→ Data for this task:

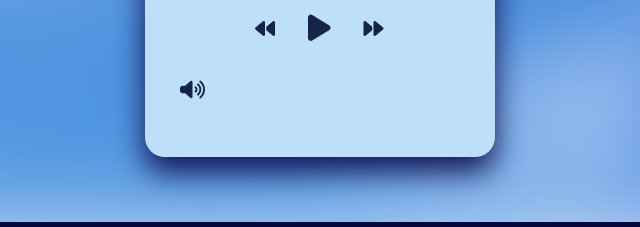
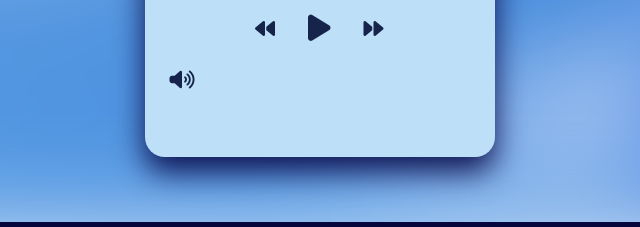
Before and after one commit to GSNowanyaFonseka/Music-Player-2, a plain HTML site: page index.html in a window 1280 px wide. Shown: the part 528-755 px from the top of the page, 320-960 px from the left. Drawn offline with Linux system fonts and the light colour scheme.

Commit message:
commit changes

```diff
--- a/style.css
+++ b/style.css
@@ -150,7 +150,7 @@ h3{
 
 .volume-control{
     display: flex;
-    margin: 10%;
+    margin: 7%;
     position:absolute;
     align-items:center;
     position:relative;
```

→ Exercise objective:
Pull out every line holding "position" from the records above, and copy it.

→ Answer section:
     position:absolute;
     position:relative;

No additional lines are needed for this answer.